A review of the recorded radar data and the data recovered from the pilot's Garmin model 696 GPS (Global Positioning System) unit revealed that at the time the controller directed the pilot to turn right to a heading of 080 degrees, the airplane was descending through 9,000 feet and its groundspeed was about 210 mph. During the descent from 9,000 feet to 6,500 feet, the groundspeed of the airplane varied within the range of about 200 to 220 mph. Once the pilot leveled off at 6,500 feet, which he remained at for about 45 seconds, the airplane's groundspeed stabilized around 175 mph. The groundspeed then increased to around 190 mph as the pilot descended to around 6,000 feet, and once he leveled off about the 6,000 foot level, which he remained at for about 100 seconds, the airplane's airspeed gradually slowed to a range of about 160 to 165 mph. As the pilot passed abeam WULFE (the final approach fix), the airplane's groundspeed was 160 mph. As the pilot continued the approach the airplane's groundspeed did not stabilize, but instead began to steadily decrease so that it was 150 mph when about 3.0 miles from the runway, 130 mph when about 2.5 miles from the runway, 120 mph when about 1.5 miles from the runway, 100 mph when about 1.3 miles from the runway, 90 mph when about 1.0 miles from the runway, and 85 mph when about .85 of a mile from the runway.

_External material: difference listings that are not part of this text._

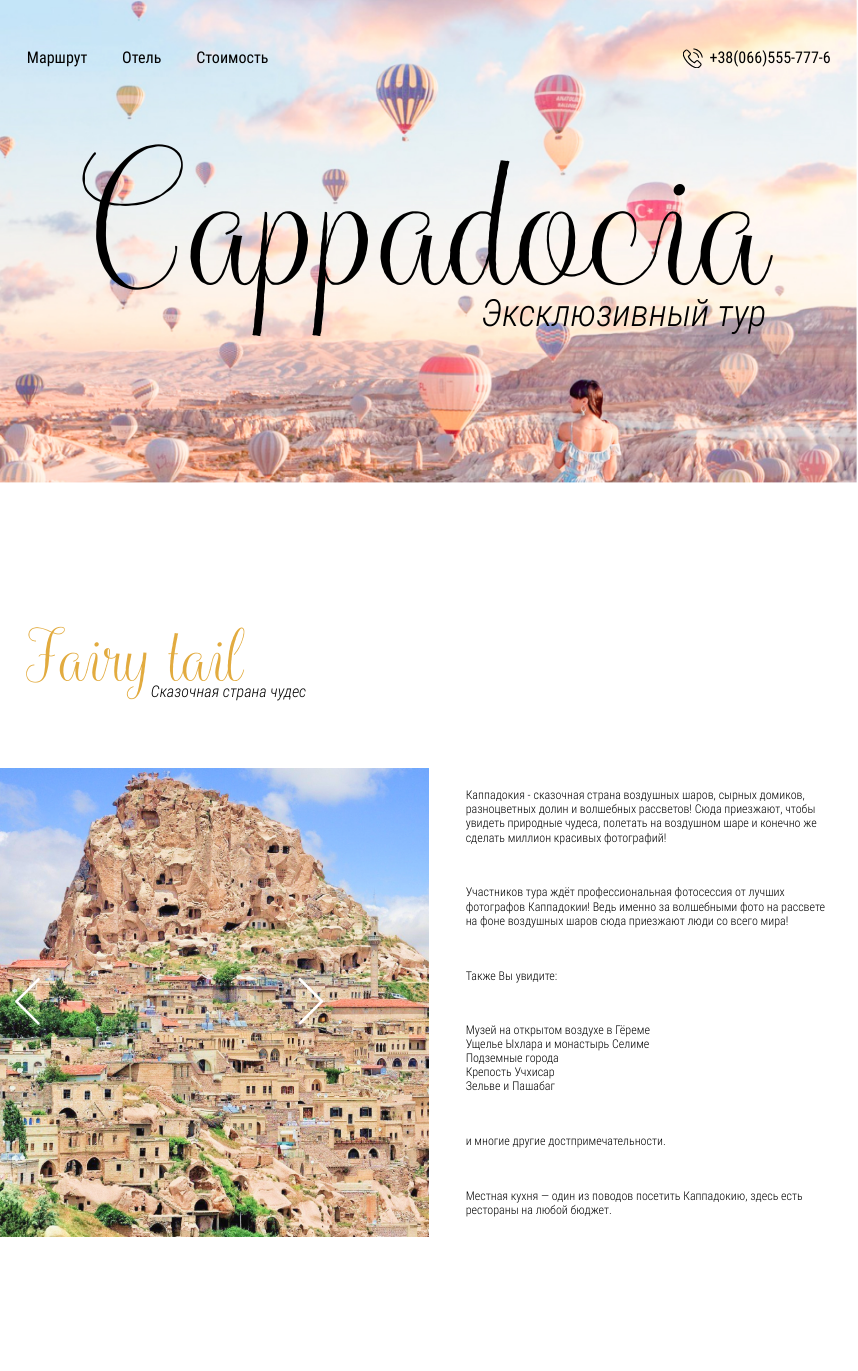
Repository: Lareeman/cappadocia
Page: index.html
These files come from the project's save history. The page is drawn as it stood at one moment and after the next save; the edit follows.
The browser window is 1280 px wide. The pictures show the whole page, at 67% of full size.

Above is the page before, as saved 2024-01-27 14:13:13.

After the next save:
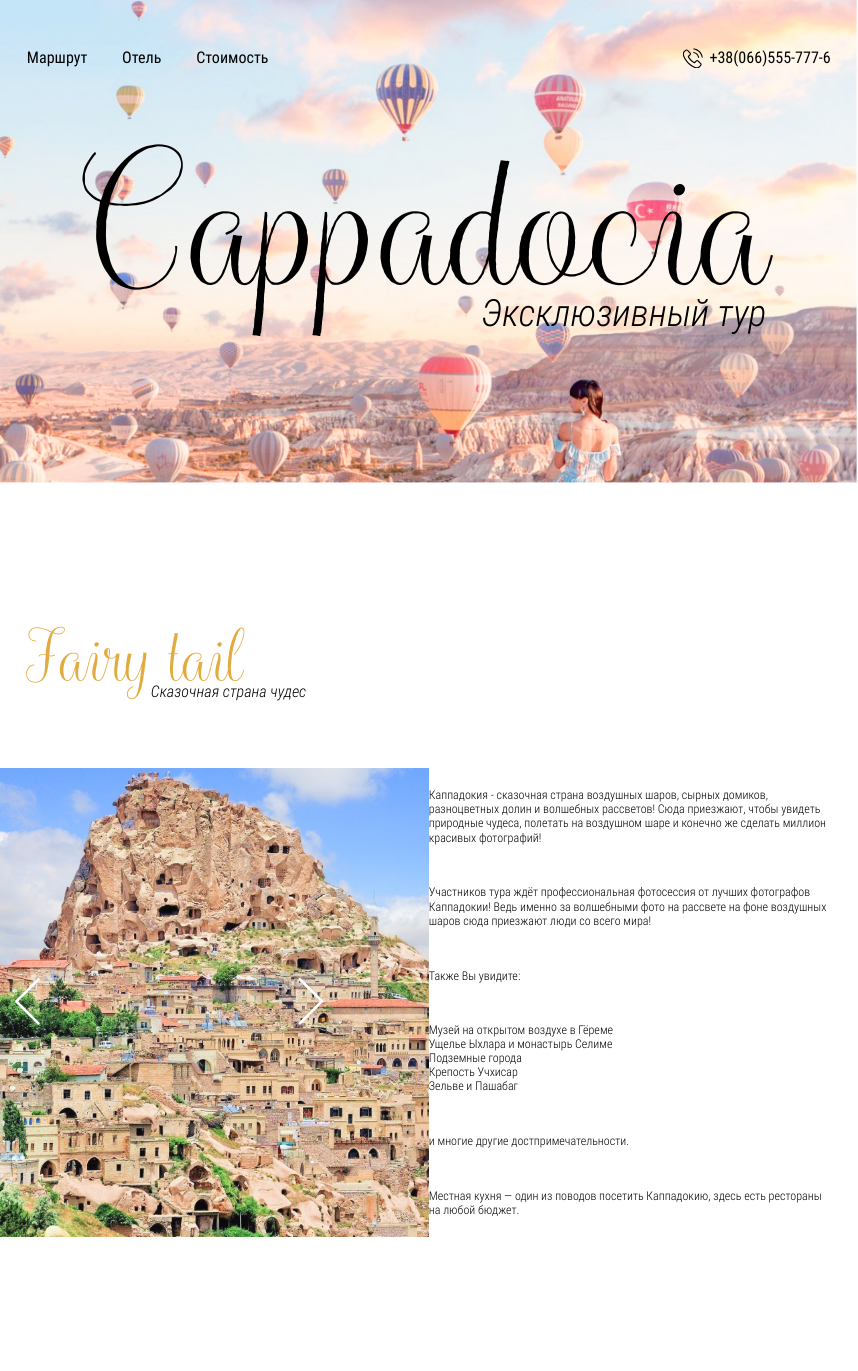
Saved 2 min 14 s later.
--- a/css/style.css
+++ b/css/style.css
@@ -214,7 +214,7 @@ body {
 .fairy__body {
   width: 50%;
   margin-left: auto;
-  padding-left: 55px;
+
   display: flex;
   flex-direction: column;
   justify-content: space-around;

The recorded data also showed that the pilot flew slightly through the localizer during his initial intercept (partially due to the late clearance by the controller), and then while correcting back to the localizer centerline, he flew through it a second time. During this second intercept attempt, he passed through the localizer centerline, and then proceeded on to a point where he would have been beyond the full-scale deflection of his Course Deviation Indicator (CDI). Although he turned to a heading that would bring him back toward the localizer when he was about half way between WULFE and the runway, he remained in the full CDI deflection area until he was less than one-half mile from the impact site. At the one-half mile point, he started a turn back to the left in a manner consistent with an attempt to stabilize the airplane on the localizer as the CDI moved back off of the full scale deflection.

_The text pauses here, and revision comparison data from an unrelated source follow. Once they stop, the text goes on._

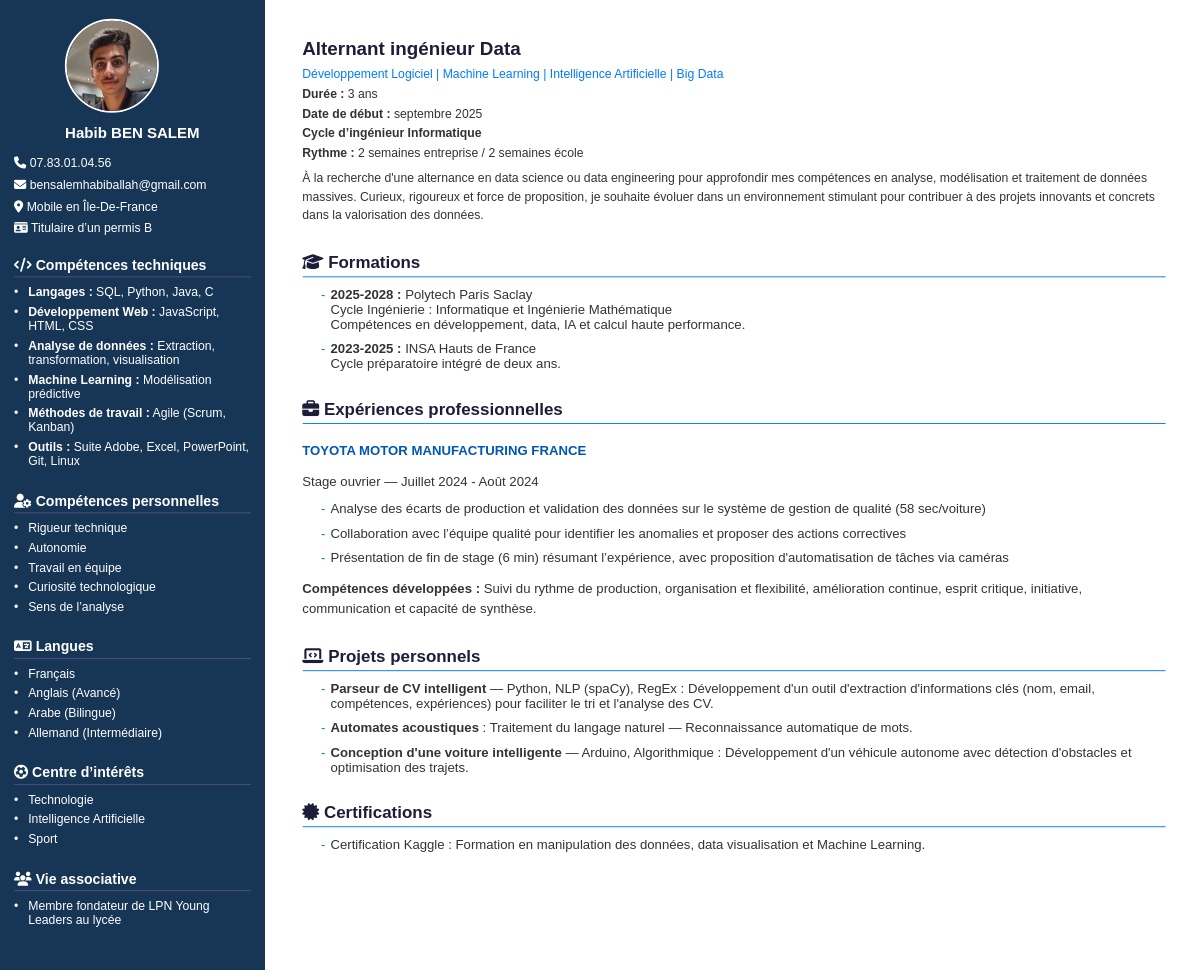
Repository: hazemax007/resume-habib
Page: index.html
An editor plug-in stored every save of this project. The page is shown before and after a run of saves, followed by the edit.
The browser window is 1280 px wide. The pictures show the whole page, at 94% of full size.

Above is the page before, as saved 2025-04-28 22:12:38.

### index.html
<!DOCTYPE html>
<html lang="fr">
<head>
  <meta charset="UTF-8">
  <meta name="viewport" content="width=device-width, initial-scale=1">
  <title>Habib BEN SALEM - Alternant ingénieur Data</title>
  <link rel="stylesheet" href="cv.css">
  <link rel="stylesheet" href="https://cdnjs.cloudflare.com/ajax/libs/font-awesome/6.4.2/css/all.min.css">
</head>
<body>
  <div class="container">
    <!-- Sidebar gauche -->
    <aside class="sidebar">
      <div class="profile">
        <img src="assets/cv.jpg" alt="Habib Ben Salem">
        <h1>Habib BEN SALEM</h1>
      </div>

      <div class="info">
        <p><i class="fas fa-phone"></i> 07.83.01.04.56</p>
        <p><i class="fas fa-envelope"></i> bensalemhabiballah@gmail.com</p>
        <p><i class="fas fa-location-dot"></i> Mobile en Île-De-France</p>
        <p><i class="fas fa-id-card"></i> Titulaire d’un permis B</p>
      </div>

      <div class="section">
        <h2><i class="fas fa-code"></i> Compétences techniques</h2>
        <ul>
          <li><strong>Langages :</strong> SQL, Python, Java, C</li>
          <li><strong>Développement Web :</strong> JavaScript, HTML, CSS</li>
          <li><strong>Analyse de données :</strong> Extraction, transformation, visualisation</li>
          <li><strong>Machine Learning :</strong> Modélisation prédictive</li>
          <li><strong>Méthodes de travail :</strong> Agile (Scrum, Kanban)</li>
          <li><strong>Outils :</strong> Suite Adobe, Excel, PowerPoint, Git, Linux</li>
        </ul>
      </div>

      <div class="section">
        <h2><i class="fas fa-user-cog"></i> Compétences personnelles</h2>
        <ul>
          <li>Rigueur technique</li>
          <li>Autonomie</li>
          <li>Travail en équipe</li>
          <li>Curiosité technologique</li>
          <li>Sens de l’analyse</li>
        </ul>
      </div>

      <div class="section">
        <h2><i class="fas fa-language"></i> Langues</h2>
        <ul>
          <li>Français</li>
          <li>Anglais (Avancé)</li>
          <li>Arabe (Bilingue)</li>
          <li>Allemand (Intermédiaire)</li>
        </ul>
      </div>

      <div class="section">
        <h2><i class="fas fa-futbol"></i> Centre d’intérêts</h2>
        <ul>
          <li>Technologie</li>
          <li>Intelligence Artificielle</li>
          <li>Sport</li>
        </ul>
      </div>

      <div class="section">
        <h2><i class="fas fa-users"></i> Vie associative</h2>
        <ul>
          <li>Membre fondateur de LPN Young Leaders au lycée</li>
        </ul>
      </div>
    </aside>

    <!-- Contenu principal droite -->
    <main class="main-content">
      <section class="intro">
        <h1>Alternant ingénieur Data</h1>
        <p class="domaines">Développement Logiciel | Machine Learning | Intelligence Artificielle | Big Data</p>
        <p><strong>Durée :</strong> 3 ans</p>
        <p><strong>Date de début :</strong> septembre 2025</p>
        <p><strong>Cycle d’ingénieur Informatique</strong></p>
        <p><strong>Rythme :</strong> 2 semaines entreprise / 2 semaines école</p>
        <p class="presentation">
          À la recherche d'une alternance en data science ou data engineering pour approfondir mes compétences en analyse, modélisation et traitement de données massives. Curieux, rigoureux et force de proposition, je souhaite évoluer dans un environnement stimulant pour contribuer à des projets innovants et concrets dans la valorisation des données.
        </p>
      </section>

      <section class="section">
        <h2><i class="fas fa-graduation-cap"></i> Formations</h2>
        <ul>
          <li><strong>2025-2028 :</strong> Polytech Paris Saclay<br>Cycle Ingénierie : Informatique et Ingénierie Mathématique<br>Compétences en développement, data, IA et calcul haute performance.</li>
          <li><strong>2023-2025 :</strong> INSA Hauts de France<br>Cycle préparatoire intégré de deux ans.</li>
        </ul>
      </section>

      <section class="section">
        <h2><i class="fas fa-briefcase"></i> Expériences professionnelles</h2>
        <h3>TOYOTA MOTOR MANUFACTURING FRANCE</h3>
        <p>Stage ouvrier — Juillet 2024 - Août 2024</p>
        <ul>
          <li>Analyse des écarts de production et validation des données sur le système de gestion de qualité (58 sec/voiture)</li>
          <li>Collaboration avec l’équipe qualité pour identifier les anomalies et proposer des actions correctives</li>
          <li>Présentation de fin de stage (6 min) résumant l’expérience, avec proposition d'automatisation de tâches via caméras</li>
        </ul>
        <p><strong>Compétences développées :</strong> Suivi du rythme de production, organisation et flexibilité, amélioration continue, esprit critique, initiative, communication et capacité de synthèse.</p>
      </section>

      <section class="section">
        <h2><i class="fas fa-laptop-code"></i> Projets personnels</h2>
        <ul>
          <li><strong>Parseur de CV intelligent</strong> — Python, NLP (spaCy), RegEx : Développement d'un outil d'extraction d'informations clés (nom, email, compétences, expériences) pour faciliter le tri et l'analyse des CV.</li>
          <li><strong>Automates acoustiques</strong> : Traitement du langage naturel — Reconnaissance automatique de mots.</li>
          <li><strong>Conception d'une voiture intelligente</strong> — Arduino, Algorithmique : Développement d'un véhicule autonome avec détection d'obstacles et optimisation des trajets.</li>
        </ul>
      </section>

      <section class="section">
        <h2><i class="fas fa-certificate"></i> Certifications</h2>
        <ul>
          <li>Certification Kaggle : Formation en manipulation des données, data visualisation et Machine Learning.</li>
        </ul>
      </section>
    </main>
  </div>
</body>
</html>

### cv.css
/* Reset */
* {
    margin: 0;
    padding: 0;
    box-sizing: border-box;
}

/* Body */
body {
    font-family: 'Poppins', Arial, sans-serif;
    background-color: #f5f5f5;
    color: #333;
    font-size: 13px;
}

/* Container principal */
.container {
    display: flex;
    min-height: 100vh;
}

/* Sidebar */
.sidebar {
    width: 22%;
    background-color: #173555;
    padding: 20px 15px;
    display: flex;
    flex-direction: column;
    align-items: center;
    color: #ffffff;
}

.profile img {
    width: 100px;
    height: 100px;
    object-fit: cover;
    border-radius: 50%;
    margin-bottom: 10px;
    border: 2px solid #ffffff;
}

.profile h1 {
    font-size: 16px;
    margin-bottom: 15px;
    text-align: center;
}

.info {
    text-align: left;
    width: 100%;
    margin-bottom: 15px;
}

.info p {
    font-size: 13px;
    margin-bottom: 8px;
}

.section {
    width: 100%;
    margin-bottom: 20px;
}

.section h2 {
    font-size: 15px;
    color: #ffffff;
    margin-bottom: 8px;
    border-bottom: 1px solid #4f4f7f;
    padding-bottom: 4px;
}

.section ul {
    list-style-type: none;
    margin-top: 5px;
}

.section ul li {
    font-size: 13px;
    margin-bottom: 6px;
    padding-left: 15px;
    position: relative;
}

.section ul li::before {
    content: "•";
    color: #ffffff;
    position: absolute;
    left: 0;
}

/* Main content */
.main-content {
    width: 78%;
    background-color: #ffffff;
    padding: 40px 40px;
    font-size: 13px;
}

.main-content h1 {
    font-size: 20px;
    color: #1d1d39;
    margin-bottom: 8px;
}

.domaines {
    font-size: 13px;
    color: #007bff;
    margin-bottom: 10px;
}

.intro p {
    font-size: 13px;
    margin-bottom: 6px;
}

.presentation {
    margin-top: 10px;
    font-size: 13px;
    line-height: 1.5;
}

.main-content .section {
    margin-top: 30px;
}

.main-content .section h2 {
    font-size: 16px;
    margin-bottom: 10px;
    color: #1d1d39;
    border-bottom: 1px solid #007bff;
    padding-bottom: 4px;
}

.main-content .section h3 {
    font-size: 14px;
    margin-bottom: 4px;
    color: #0056b3;
    margin-top: 20px;
}

.main-content .section ul {
    list-style-type: none;
    margin-top: 5px;
    margin-left: 20px;
}

.main-content .section ul li {
    margin-bottom: 15px;
    font-size: 14px;
    padding-left: 10px;
    position: relative;
}

.main-content .section ul li::before {
    content: "-";
    color: #007bff;
    position: absolute;
    left: 0;
}

.main-content .section p {
    margin-top: 15px;
    font-size: 13px;
    line-height: 1.5;
}

/* Modification des sections Expériences et Projets */
.main-content .section h2 {
    margin-top: 20px;
    font-size: 18px; /* Augmenter la taille du titre de la section */
}

.main-content .section p,
.main-content .section ul li {
    font-size: 14px; /* Augmenter la taille de la police du texte */
    margin-bottom: 10px; /* Ajouter un espacement entre les éléments */
}

/* Responsive */
@media (max-width: 768px) {
    .container {
        flex-direction: column;
    }

    .sidebar, .main-content {
        width: 100%;
        padding: 30px;
    }
}

After the next 3 saves:
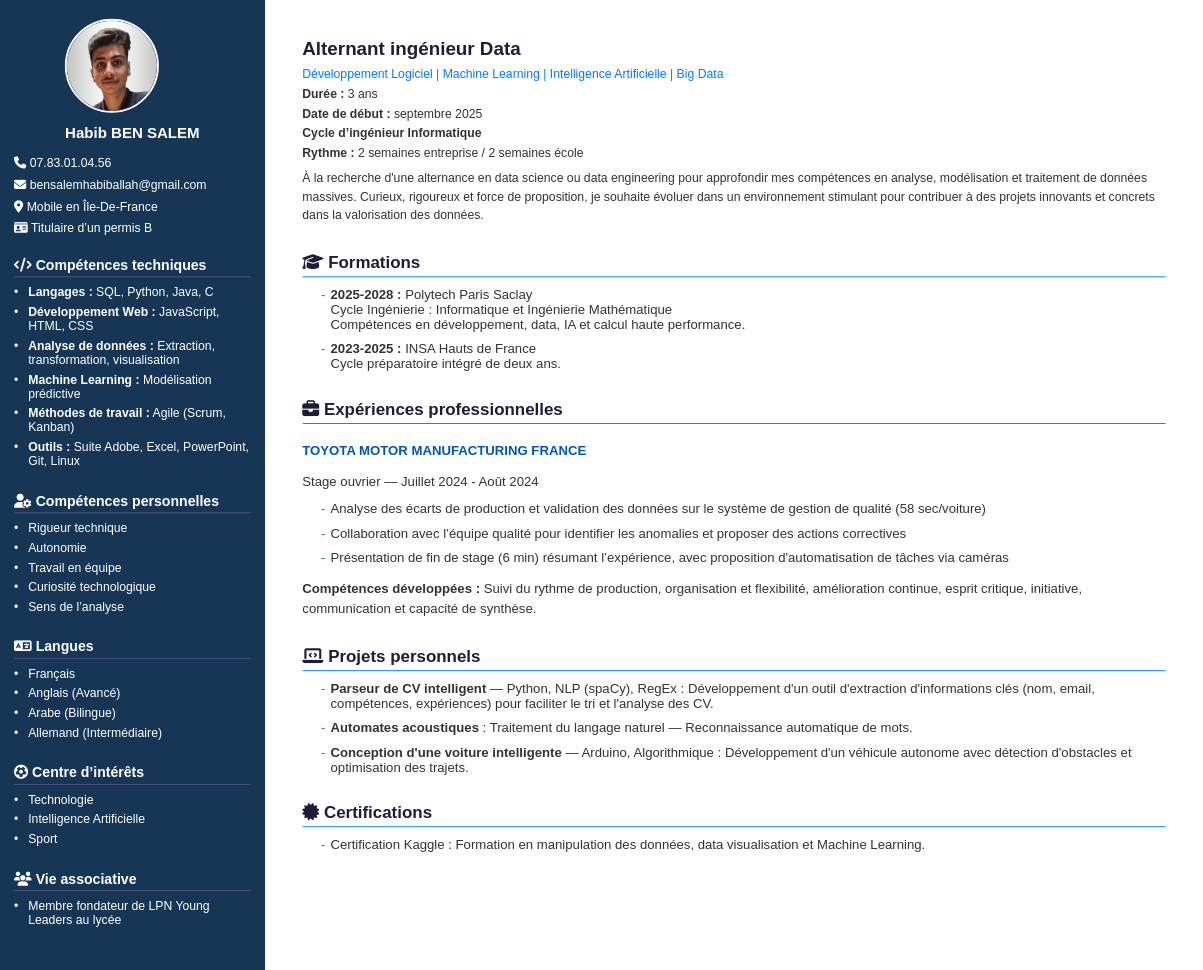
The 3 saves are shown as one change because they came seconds apart.
The last was saved 4 min 4 s later.
--- a/index.html
+++ b/index.html
@@ -12,7 +12,7 @@
     <!-- Sidebar gauche -->
     <aside class="sidebar">
       <div class="profile">
-        <img src="assets/cv.jpg" alt="Habib Ben Salem">
+        <img src="assets/profile-pic.png" alt="Habib Ben Salem">
         <h1>Habib BEN SALEM</h1>
       </div>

The recorded data also showed that the pilot descended about 100 feet below his assigned localizer intercept altitude of 6,000 feet (the controller advised the pilot of this deviation), and stayed below that altitude for about 45 seconds. He also descended below the decision height for the approach (4,673 feet) when he was approximately .8 of mile from the runway, and then continued to descend until he impacted the power pole.